Volunteers of America run Independence Hall in the heights.
The hall has a program which helps homeless veterans become independent. Johnny Allery is one veteran who successfully made it through the program. He now works and helps other veterans at Independence Hall.
“Find that stability and that’s what I hear a lot around here from the guys, trying to get that stability back in their life,” Allery said.
Allery served in the U.S. Marine Corps from 1972 to 1978 and also came through the program.
“When I first got in here, I didn’t know who I could trust or who I could share with or who do I talk to,” Allery said. “Took a while, but got there.”
And he said once they find the trust, they help each other.
“The majority of us here have experienced a lot of the same things so we relate pretty good with each other and rapport is good,” he said.
Allery spent two weeks at Independence Hall. Some spend up to 90 days making the transition.
“ Put the ego on the side,” Allery said. “Put the self pride on the side and say hey, I need some help. Once you can do that, makes a lot of things easier.”
“They come back out of a war zone into a nice tidy society and a lot of times, it’s hard to adjust,” said Bill Holder, director of Independence Hall.
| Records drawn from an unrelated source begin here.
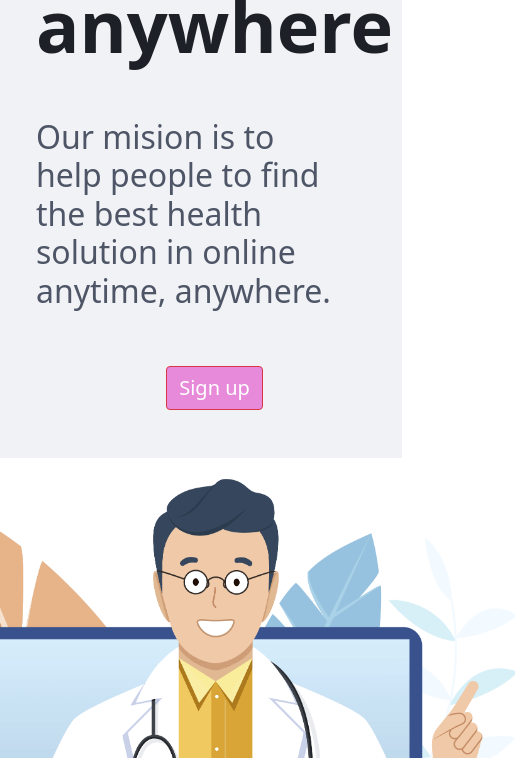
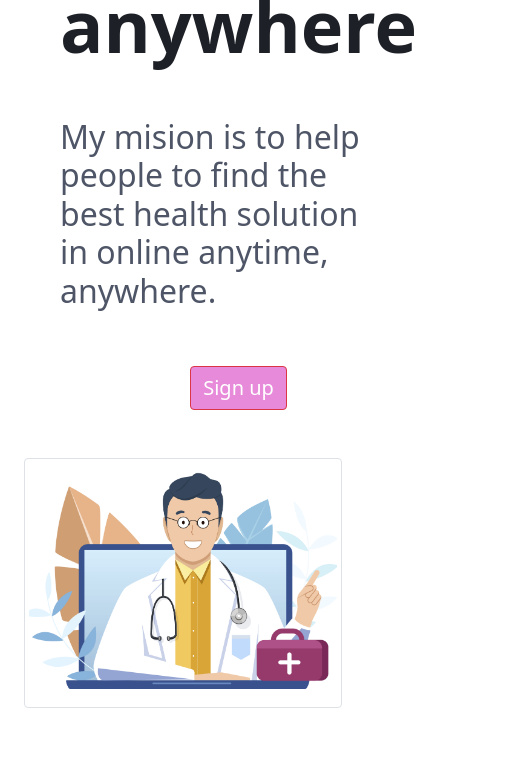
Before and after one commit to devriazul/eDoctor---Assignment_10, a React (Create React App) app: page / in a window 390 px wide. Shown: the part 450-1208 px from the top of the page, 515 px wide, since content can reach past the window. Built offline with nearby package versions, Linux system fonts and the light colour scheme; no server answers.

Commit message:
Homepage responsive done

```diff
--- a/src/components/Home/Home.css
+++ b/src/components/Home/Home.css
@@ -1,7 +1,3 @@
-.banner {
-    background: rgb(240, 242, 245);
-}
-
 .banner h1 {
     font-size: 72px;
     font-weight: 600;
--- a/src/components/Home/Home.js
+++ b/src/components/Home/Home.js
@@ -13,14 +13,14 @@ const Home = () => {
   const [user, loading, error] = useAuthState(auth);
   return (
     <>
-      <div className="row banner">
+      <div className="container row banner">
         <div className="col-md-6 px-5 py-5 d-flex align-items-center ">
           <div className="">
             <h1 className="text-start">
               Stay with <span className="orange">Dr. Yousuf</span> anytime anywhere
             </h1>
             <h4 className="text-start py-5  pe-5">
-              Our mision is to help people to find the best health solution in online anytime, anywhere.
+              My mision is to help people to find the best health solution in online anytime, anywhere.
             </h4>
             <Button
               className={
@@ -37,7 +37,7 @@ const Home = () => {
           </div>
         </div>
         <div className="col-md-6  banner-pik d-flex justify-content-center align-items-center">
-          <img src={banner} className="image-fluid" alt="" height="500px" />
+          <img src={banner} className="image-fluid img-thumbnail" alt="" height="500px" />
           {}
         </div>
       </div>
```
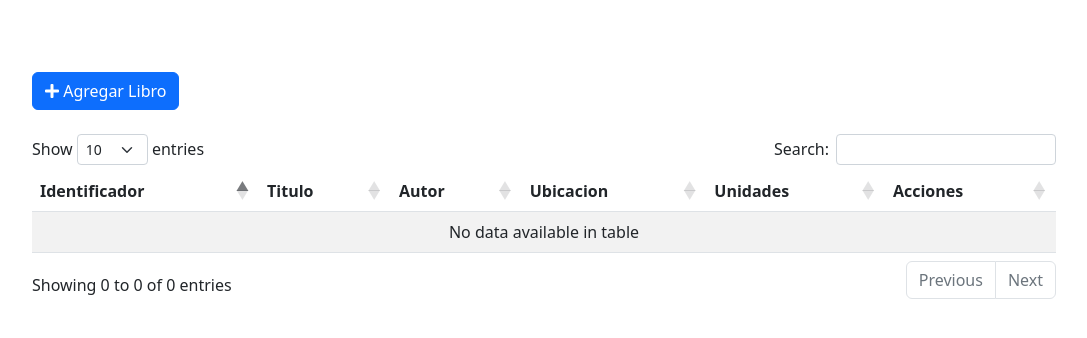
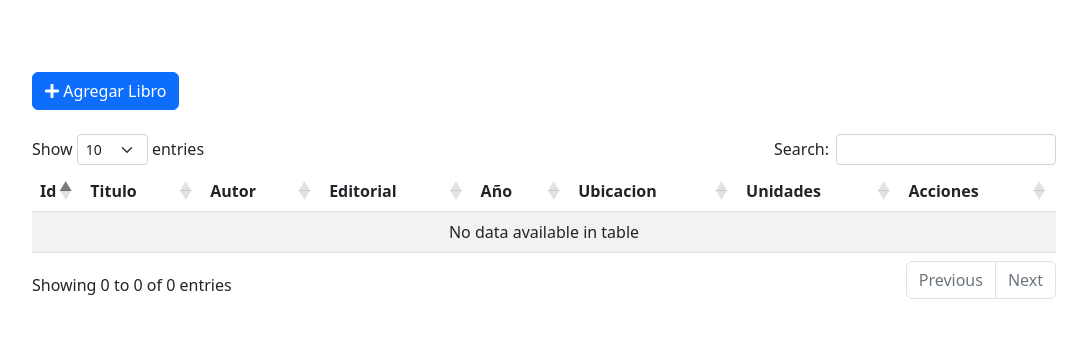
Before and after one commit to jfranciscoh/IBiblioteca, a Flask app: page /libros in a window 1280 px wide. Shown: the part 56-394 px from the top of the page, without its empty margins (96-1183 px from the left). Run offline with Flask 2, Linux system fonts and the light colour scheme; the visitor is signed in with stand-in values (Sample User, id 1); data that the repository does not hold is empty; some libraries are stand-ins or nearby versions.

Commit message:
modificacion id unico nombre + editorial + año

```diff
--- a/app.py
+++ b/app.py
@@ -50,10 +50,11 @@ def auth_register():
             return json.dumps(user, cls=AlchemyEncoder), 200
     return "Bad request : 400", 400
 
+
 @app.route('/addbook', methods=['POST'])
 def add_book():
     parameters = request.form
-    if('titulo' in parameters and 'autor'  in parameters and 'unidades' in parameters and 'ubicacion' in parameters):
+    if('titulo' in parameters and 'autor' in parameters and 'unidades' in parameters and 'ubicacion' in parameters and 'editorial' in parameters and 'año' in parameters):
         with Session() as db_context:
             # Verificar si el título ya existe
             existing_book = db_context.query(Libro).filter_by(titulo=parameters['titulo']).first()
@@ -61,14 +62,39 @@ def add_book():
                 return "El libro ya existe", 400
             # Si el título no existe, agregar el libro a la base de datos
             book = Libro()
-            book.titulo = parameters['titulo']
+            book.titulo = f"{parameters['titulo']} - {parameters['editorial']} - {parameters['año']}"
             book.autor = parameters['autor']
+            book.año = parameters['año']
+            book.editorial = parameters['editorial']
             book.unidades = parameters['unidades']
             book.ubicacion = parameters['ubicacion']
             db_context.add(book)
             db_context.commit()
             return json.dumps(book, cls=AlchemyEncoder), 200
-    return "Bad request : 400", 400
+    return "Solicitud incorrecta", 400
+
+
+# @app.route('/addbook', methods=['POST'])
+# def add_book():
+#     parameters = request.form
+#     if('titulo' in parameters and 'autor'  in parameters and 'unidades' in parameters and 'ubicacion' in parameters):
+#         with Session() as db_context:
+#             # Verificar si el título ya existe
+#             existing_book = db_context.query(Libro).filter_by(titulo=parameters['titulo']).first()
+#             if existing_book:
+#                 return "El libro ya existe", 400
+#             # Si el título no existe, agregar el libro a la base de datos
+#             book = Libro()
+#             book.titulo = parameters['titulo']
+#             book.autor = parameters['autor']
+#             book.año = parameters['año']
+#             book.editorial = parameters['editorial']
+#             book.unidades = parameters['unidades']
+#             book.ubicacion = parameters['ubicacion']
+#             db_context.add(book)
+#             db_context.commit()
+#             return json.dumps(book, cls=AlchemyEncoder), 200
+#     return "Bad request : 400", 400
 
 
 @app.route('/logout')
--- a/models/libros.py
+++ b/models/libros.py
@@ -11,5 +11,7 @@ class Libro(Base):
     id =  Column(Integer, primary_key=True)
     titulo = Column (String (300))
     autor = Column (String (300))
+    año = Column (Integer)
+    editorial = Column (String (300))
     unidades = Column (Integer)
     ubicacion = Column (String (100))
--- a/templates/libros.html
+++ b/templates/libros.html
@@ -44,9 +44,11 @@
           <thead>
             <tr>
 
-              <th>Identificador</th>
+              <th style="width: 10px;">Id</th>
               <th>Titulo</th>
               <th>Autor</th>
+              <th>Editorial</th>
+              <th>Año</th>
               <th>Ubicacion</th>
               <th>Unidades</th>
               <th>Acciones</th>
@@ -58,11 +60,13 @@
               <td>{{ libro.id }}</td>
               <td>{{ libro.titulo }}</td>
               <td>{{ libro.autor }}</td>
+              <td>{{ libro.editorial }}</td>
+              <td>{{ libro.año }}</td>
               <td>{{ libro.ubicacion }}</td>
               <td>{{ libro.unidades }}</td>
               <td>
                     <button type="button" class="btn btn-primary btn-sm" onclick="addunits({{ libro.id }})">
-                       <i class="fas fa-book-alt"></i> Agregar Unidades
+                      <i class="fas fa-plus"></i> Unidad
                       </button>
               </td>
             </tr>
@@ -89,6 +93,14 @@
             <div class="mb-3">
               <label for="autor" class="form-label">Autor</label>
               <input type="text" class="form-control" id="autor" name="autor" required>
+            </div>
+            <div class="mb-3">
+              <label for="año" class="form-label">Año</label>
+              <input type="number" class="form-control" id="año" name="año" required>
+            </div>
+            <div class="mb-3">
+              <label for="editorial" class="form-label">Editorial</label>
+              <input type="text" class="form-control" id="editorial" name="editorial" required>
             </div>
             <div class="mb-3">
               <label for="unidades" class="form-label">Unidades</label>
```
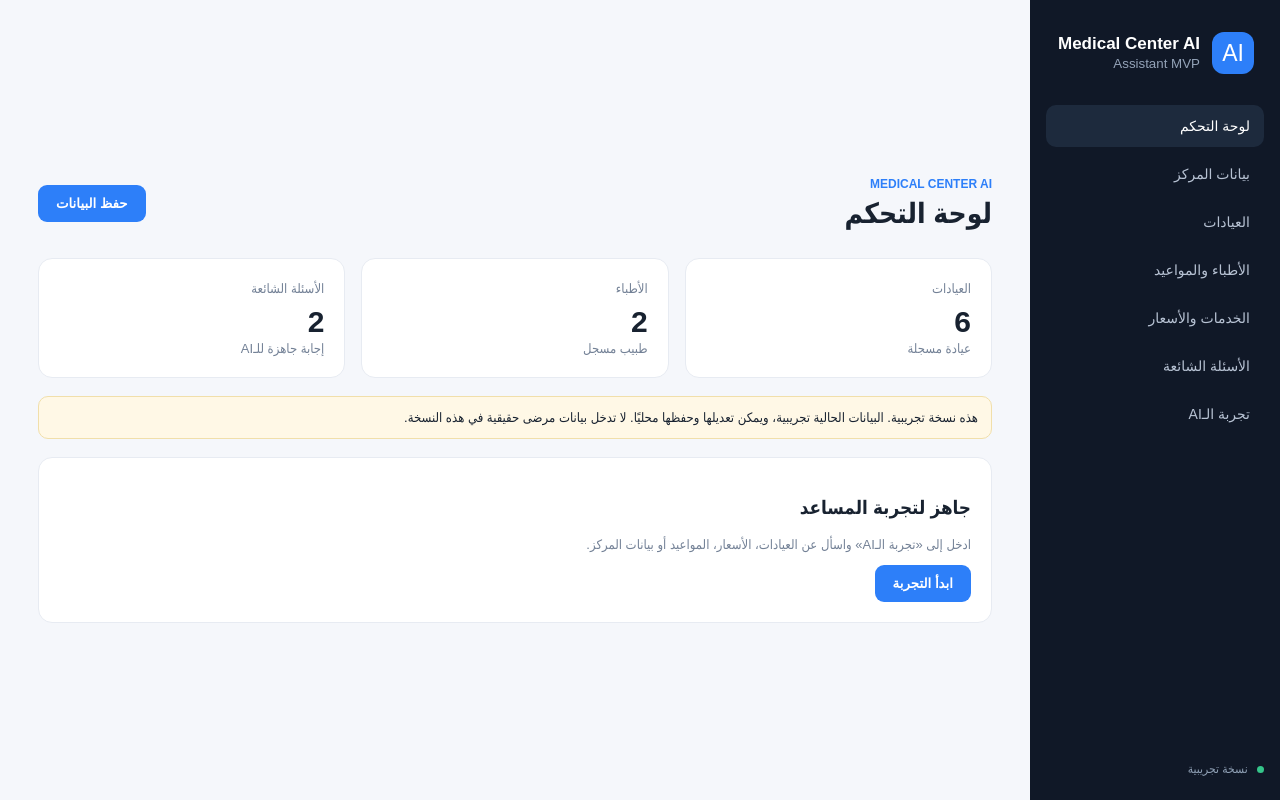
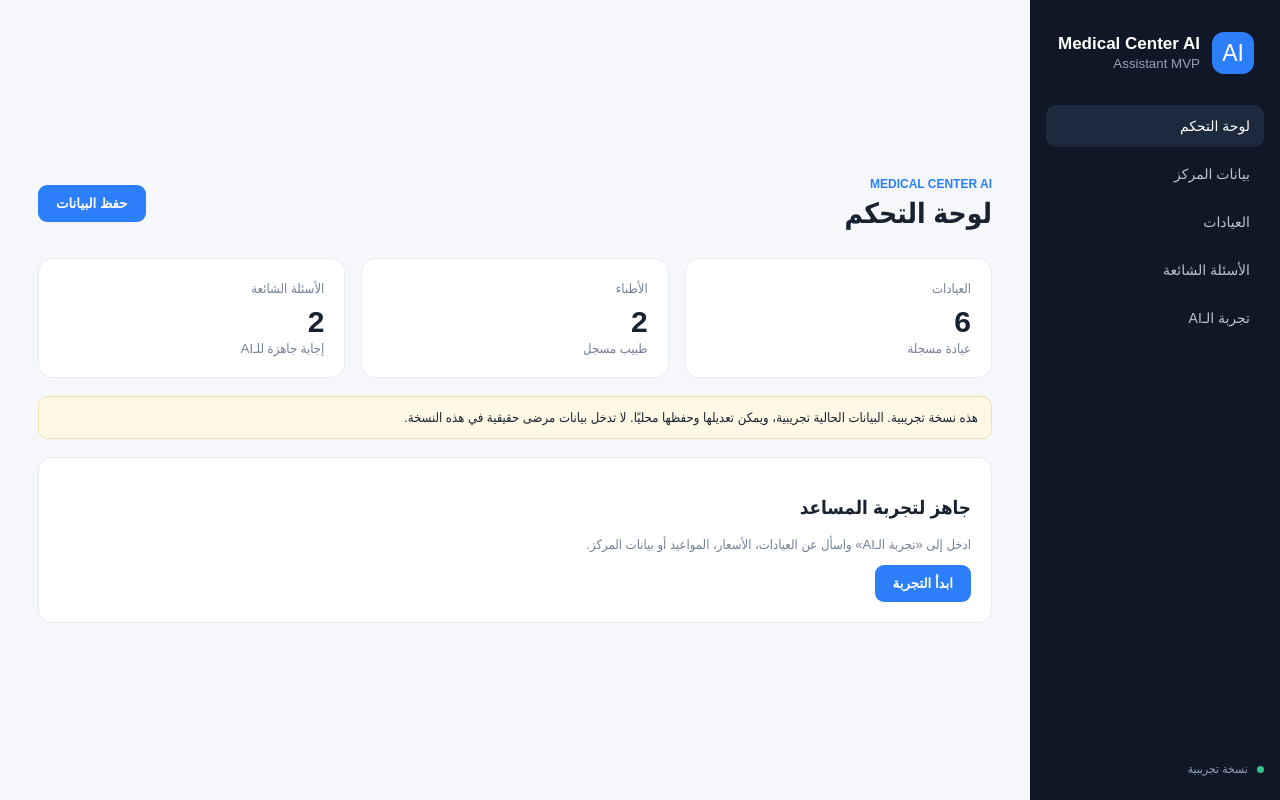
Before and after one commit to amoniusshehata/medical-center-ai, a plain HTML site: page index.html in a window 1280 px wide. Drawn offline with Linux system fonts and the light colour scheme.

Commit message:
Remove doctors and services sections

```diff
--- a/index.html
+++ b/index.html
@@ -3,6 +3,6 @@
 <head><meta charset="UTF-8"><meta name="viewport" content="width=device-width,initial-scale=1.0"><title>Medical Center AI</title><link rel="stylesheet" href="style.css"></head>
 <body><div class="app">
 <aside><div class="brand"><div class="logo">AI</div><div><b>Medical Center AI</b><small>Assistant MVP</small></div></div>
-<button class="nav active" data-page="dashboard">لوحة التحكم</button><button class="nav" data-page="center">بيانات المركز</button><button class="nav" data-page="clinics">العيادات</button><button class="nav" data-page="doctors">الأطباء والمواعيد</button><button class="nav" data-page="services">الخدمات والأسعار</button><button class="nav" data-page="faqs">الأسئلة الشائعة</button><button class="nav" data-page="chat">تجربة الـAI</button><div class="status"><span></span> نسخة تجريبية</div></aside>
+<button class="nav active" data-page="dashboard">لوحة التحكم</button><button class="nav" data-page="center">بيانات المركز</button><button class="nav" data-page="clinics">العيادات</button><button class="nav" data-page="faqs">الأسئلة الشائعة</button><button class="nav" data-page="chat">تجربة الـAI</button><div class="status"><span></span> نسخة تجريبية</div></aside>
 <main><header><div><p class="eyebrow">MEDICAL CENTER AI</p><h1 id="title">لوحة التحكم</h1></div><button id="saveAll" class="primary">حفظ البيانات</button></header><div id="content"></div></main>
 </div><script src="app.js"></script></body></html>
```
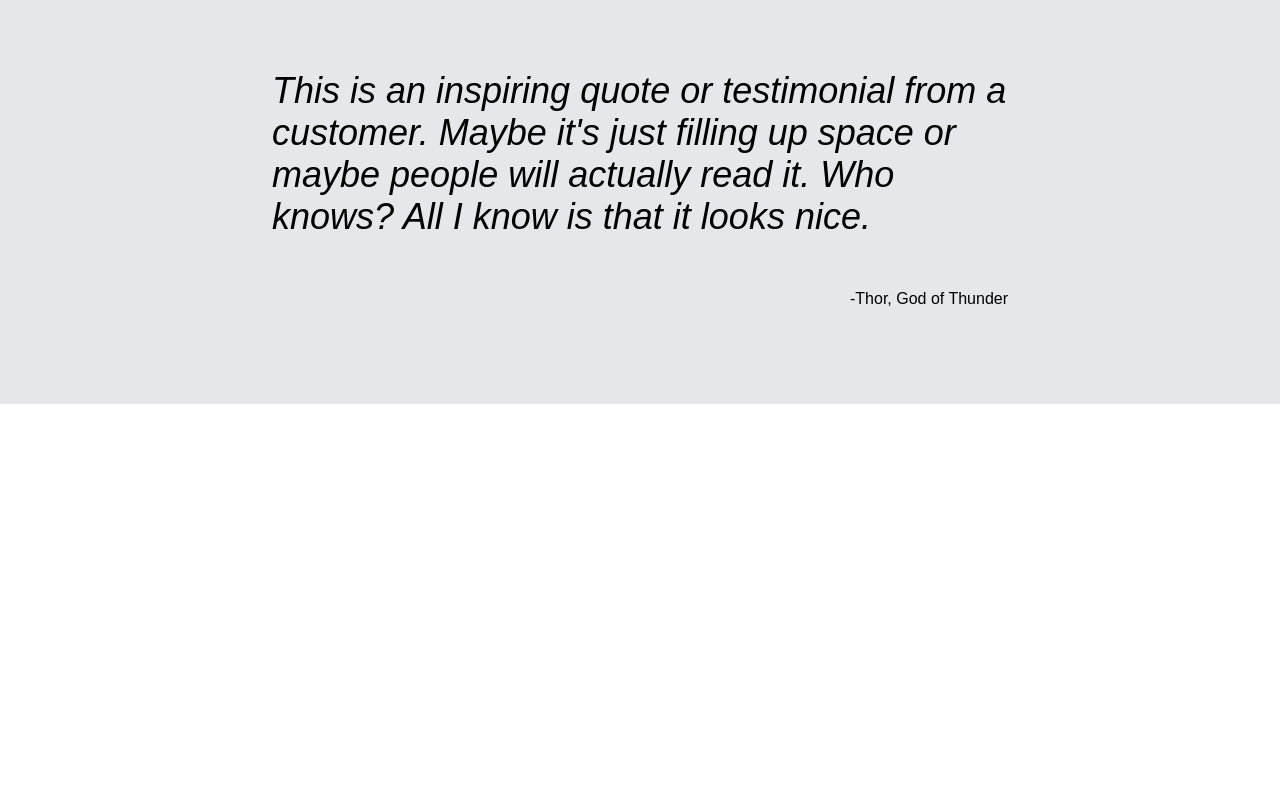
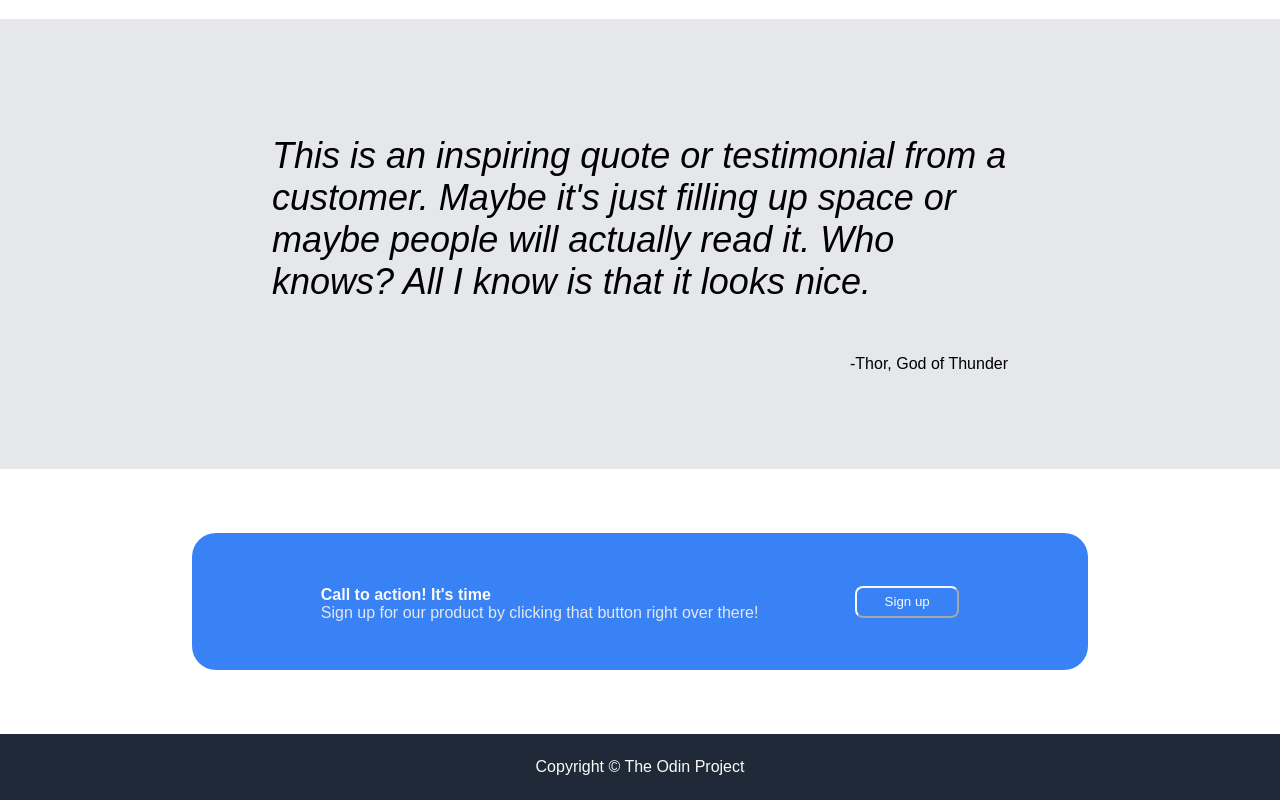
Before and after one commit to stefanland11/landing-page, a plain HTML site: page index.html in a window 1280 px wide. Shown: the part 856-1656 px from the top of the page. Before the commit the page ends 1260 px from the top, so only its background shows below. Drawn offline with Linux system fonts and the light colour scheme.

Commit message:
added quote section, call to action and footer

```diff
--- a/index.html
+++ b/index.html
@@ -54,5 +54,15 @@
             <p class="author">-Thor, God of Thunder</p>
         </div>
     </div>
+    <div class="section-four">
+        <div class="action-text">
+            <h4 class="top-text">Call to action! It's time</h4>
+            <p class="bottom-text">Sign up for our product by clicking that button right over there!</p>
+        </div>
+        <button class="sign-up2">Sign up</button>
+    </div>
+    <div class="footer">
+        <p>Copyright &copy; The Odin Project</p>
+    </div>
 </body>
 </html>
--- a/style.css
+++ b/style.css
@@ -58,6 +58,7 @@ a {
     padding: 8px;
     border-radius: 8px;
     border: none;
+    height: 32px;
     width: 104px;
     color: #F9faf8;
 
@@ -74,6 +75,10 @@ a {
   border-radius: 25px;
   height: auto;
   width: 288px;
+}
+
+.section-two {
+    margin-bottom: 64px;
 }
 
 .info-header {
@@ -112,8 +117,6 @@ a {
     display: flex;
     flex-direction: column;
     justify-content: center;
-
-
 }
 
 .quote {
@@ -125,3 +128,44 @@ a {
 .author {
     align-self: flex-end;
 }
+
+.section-four {
+    display: flex;
+    justify-content: space-evenly;
+    background-color: #3882F6;
+    margin: 64px 192px;
+    padding: 32px;
+    border-radius: 24px;
+}
+
+
+.top-text {
+    color: #F9faf8;
+    margin-bottom: 0;
+}
+
+.bottom-text {
+    margin-top: 0;
+    color: #e5e7eb;
+
+}
+
+
+
+.sign-up2 {
+    background-color: #3882F6;
+    border-radius: 8px;
+    border-color: #F9faf8;
+    height: 32px;
+    width: 104px;
+    color: #F9faf8;
+    align-self: center;
+}
+
+.footer {
+    display: flex;
+    justify-content: center;
+    background-color: #1F2937;
+    color: #F9faf8;
+    padding: 8px;
+}
```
Holder watched Johnny and many others become independent and go out and live on their own.
“I meet with every veteran that comes in here and I tell them, use this program as it’s intended to be used, you will be successful,” Holder said.
“Once you face the fear, makes everything better,” Allery said. “Sure I had some rough times, but that’s part of life. And I look back, if this wasn’t available at the time, I don’t think I would’ve succeeded in what I had to do.”
Independence Hall is funded by a grant through the U.S. Department of Veterans Affairs.